**Stored data:**
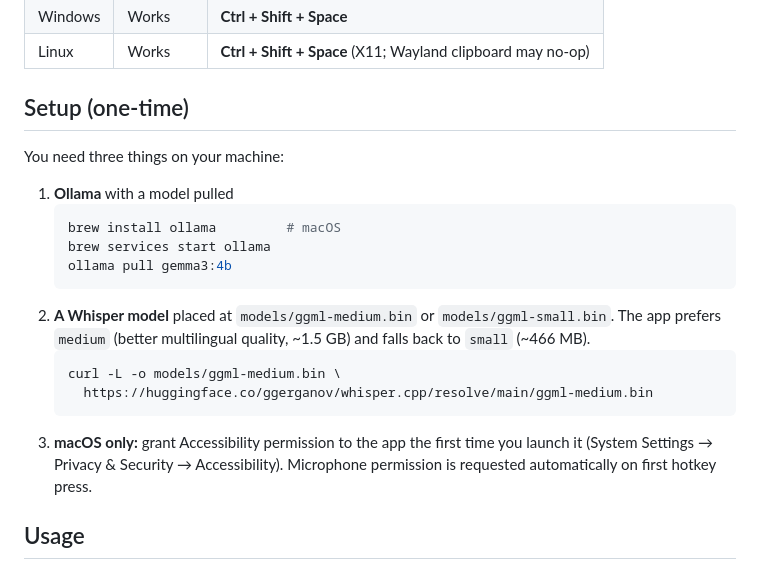
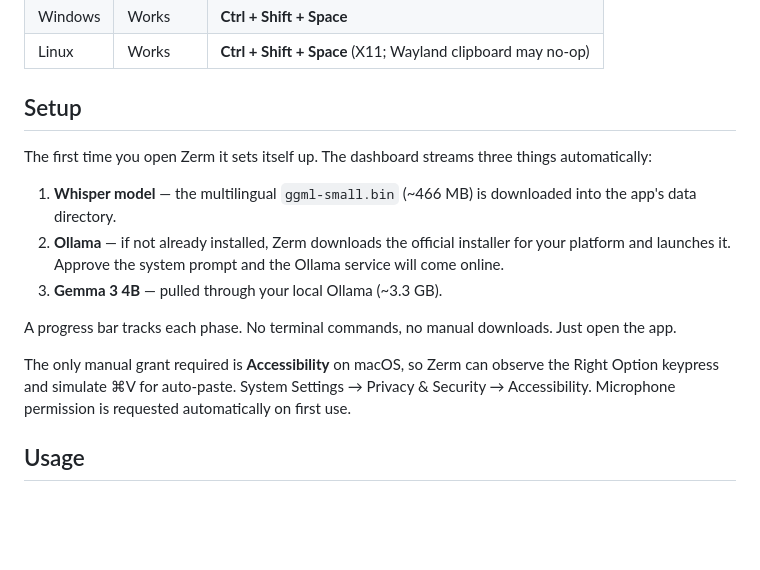
Before and after one commit to arcusis/Zerm, a Markdown page: README.md, the part around the change. GitHub-like rendering; blank space fills up the shorter version.

Commit message:
README: document the zero-click first-launch setup

````diff
--- a/README.md
+++ b/README.md
@@ -51,26 +51,25 @@ page once CI runs against a tag.
 | Windows  | Works               | **Ctrl + Shift + Space**                               |
 | Linux    | Works               | **Ctrl + Shift + Space** (X11; Wayland clipboard may no‑op) |
 
-## Setup (one‑time)
+## Setup
 
-You need three things on your machine:
+The first time you open Zerm it sets itself up. The dashboard streams
+three things automatically:
 
-1. **Ollama** with a model pulled
-   ```sh
-   brew install ollama         # macOS
-   brew services start ollama
-   ollama pull gemma3:4b
-   ```
-2. **A Whisper model** placed at `models/ggml-medium.bin` or
-   `models/ggml-small.bin`. The app prefers `medium` (better multilingual
-   quality, ~1.5 GB) and falls back to `small` (~466 MB).
-   ```sh
-   curl -L -o models/ggml-medium.bin \
-     https://huggingface.co/ggerganov/whisper.cpp/resolve/main/ggml-medium.bin
-   ```
-3. **macOS only:** grant Accessibility permission to the app the first
-   time you launch it (System Settings → Privacy & Security → Accessibility).
-   Microphone permission is requested automatically on first hotkey press.
+1. **Whisper model** — the multilingual `ggml-small.bin` (~466 MB) is
+   downloaded into the app's data directory.
+2. **Ollama** — if not already installed, Zerm downloads the official
+   installer for your platform and launches it. Approve the system
+   prompt and the Ollama service will come online.
+3. **Gemma 3 4B** — pulled through your local Ollama (~3.3 GB).
+
+A progress bar tracks each phase. No terminal commands, no manual
+downloads. Just open the app.
+
+The only manual grant required is **Accessibility** on macOS, so Zerm
+can observe the Right Option keypress and simulate ⌘V for auto-paste.
+System Settings → Privacy & Security → Accessibility. Microphone
+permission is requested automatically on first use.
 
 ## Usage
 
````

**Task item:**
Lines in the listing that include the word "Ctrl": how many are there? Give the number alone.

**Answer box:**
2